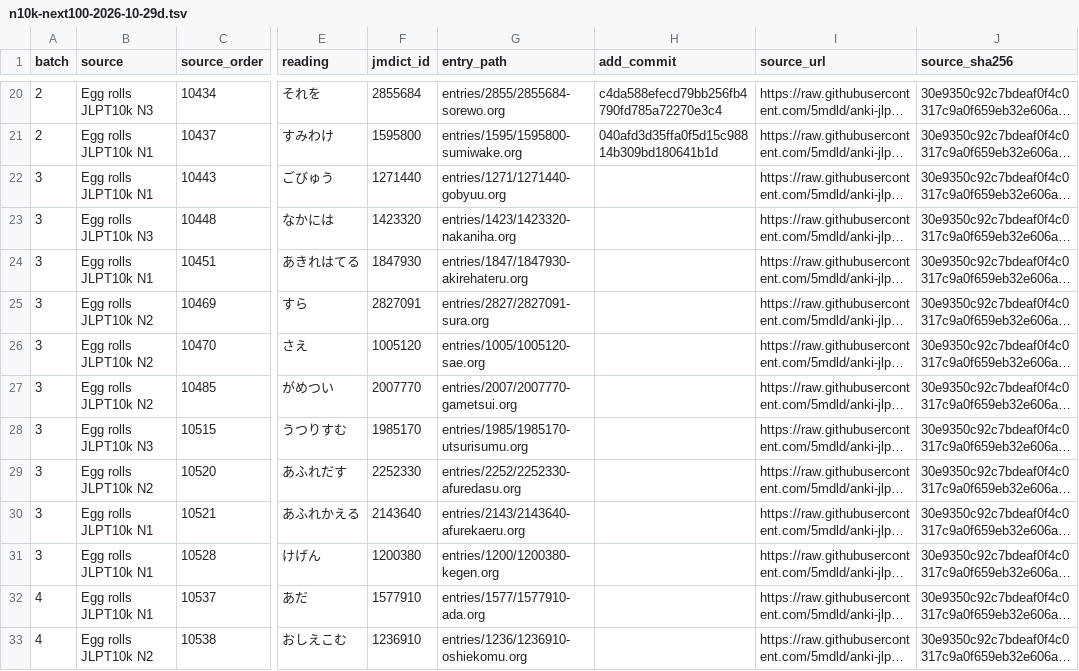
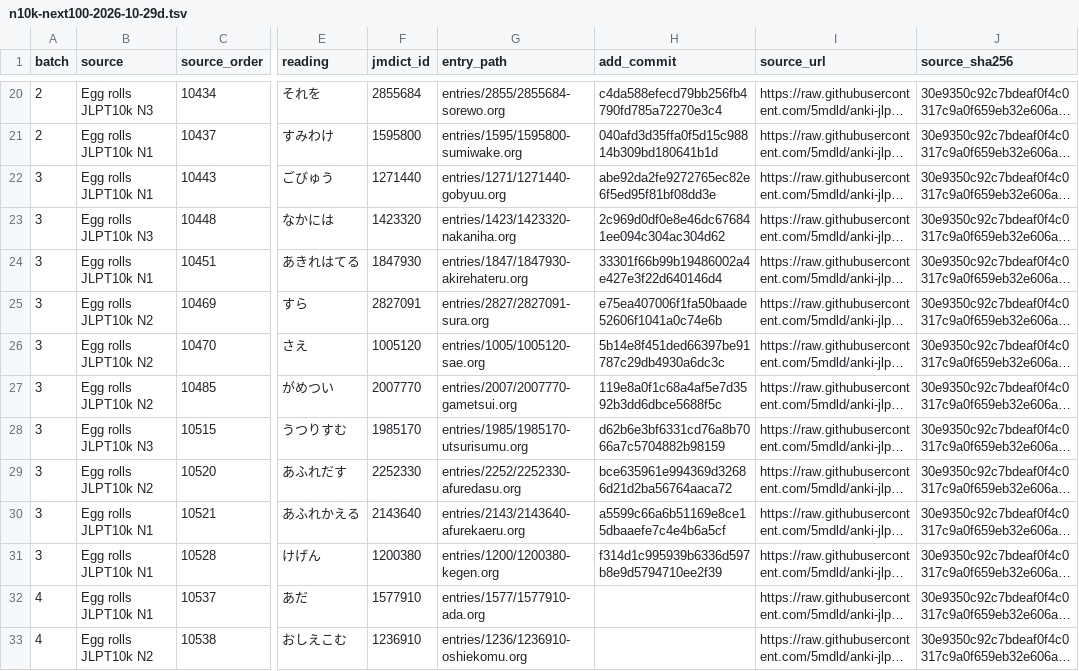
Before and after one commit to shogi-dojo/jibiki, a TSV file: docs/n10k-next100-2026-10-29d.tsv, drawn as a sheet; only a part is shown, gaps mark what is left out; long unchanged cells end in …; the diff names each change by its address in the sheet, - before the commit and + after, or states it on an @@ line.

Commit message:
docs: record 30 completed vocabulary entries in eighth set

```diff
--- a/docs/n10k-next100-2026-10-29d.tsv
+++ b/docs/n10k-next100-2026-10-29d.tsv
-H22 (add_commit): (empty)
+H22 (add_commit): abe92da2fe9272765ec82e6f5ed95f81bf08dd3e
-H23 (add_commit): (empty)
+H23 (add_commit): 2c969d0df0e8e46dc676841ee094c304ac304d62
-H24 (add_commit): (empty)
+H24 (add_commit): 33301f66b99b19486002a4e427e3f22d640146d4
-H25 (add_commit): (empty)
+H25 (add_commit): e75ea407006f1fa50baade52606f1041a0c74e6b
-H26 (add_commit): (empty)
+H26 (add_commit): 5b14e8f451ded66397be91787c29db4930a6dc3c
-H27 (add_commit): (empty)
+H27 (add_commit): 119e8a0f1c68a4af5e7d3592b3dd6dbce5688f5c
-H28 (add_commit): (empty)
+H28 (add_commit): d62b6e3bf6331cd76a8b7066a7c5704882b98159
-H29 (add_commit): (empty)
+H29 (add_commit): bce635961e994369d32686d21d2ba56764aaca72
-H30 (add_commit): (empty)
+H30 (add_commit): a5599c66a6b51169e8ce15dbaaefe7c4e4b6a5cf
-H31 (add_commit): (empty)
+H31 (add_commit): f314d1c995939b6336d597b8e9d5794710ee2f39
```
Also changed, not shown: 1 other file.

# [REQUIREMENT]
Where the material contains pictures, leave them out and copy the rest verbatim.

# [SOLUTION TO THIS EXERCISE]
Before and after one commit to shogi-dojo/jibiki, a TSV file: docs/n10k-next100-2026-10-29d.tsv, drawn as a sheet; only a part is shown, gaps mark what is left out; long unchanged cells end in …; the diff names each change by its address in the sheet, - before the commit and + after, or states it on an @@ line.

Commit message:
docs: record 30 completed vocabulary entries in eighth set

```diff
--- a/docs/n10k-next100-2026-10-29d.tsv
+++ b/docs/n10k-next100-2026-10-29d.tsv
-H22 (add_commit): (empty)
+H22 (add_commit): abe92da2fe9272765ec82e6f5ed95f81bf08dd3e
-H23 (add_commit): (empty)
+H23 (add_commit): 2c969d0df0e8e46dc676841ee094c304ac304d62
-H24 (add_commit): (empty)
+H24 (add_commit): 33301f66b99b19486002a4e427e3f22d640146d4
-H25 (add_commit): (empty)
+H25 (add_commit): e75ea407006f1fa50baade52606f1041a0c74e6b
-H26 (add_commit): (empty)
+H26 (add_commit): 5b14e8f451ded66397be91787c29db4930a6dc3c
-H27 (add_commit): (empty)
+H27 (add_commit): 119e8a0f1c68a4af5e7d3592b3dd6dbce5688f5c
-H28 (add_commit): (empty)
+H28 (add_commit): d62b6e3bf6331cd76a8b7066a7c5704882b98159
-H29 (add_commit): (empty)
+H29 (add_commit): bce635961e994369d32686d21d2ba56764aaca72
-H30 (add_commit): (empty)
+H30 (add_commit): a5599c66a6b51169e8ce15dbaaefe7c4e4b6a5cf
-H31 (add_commit): (empty)
+H31 (add_commit): f314d1c995939b6336d597b8e9d5794710ee2f39
```
Also changed, not shown: 1 other file.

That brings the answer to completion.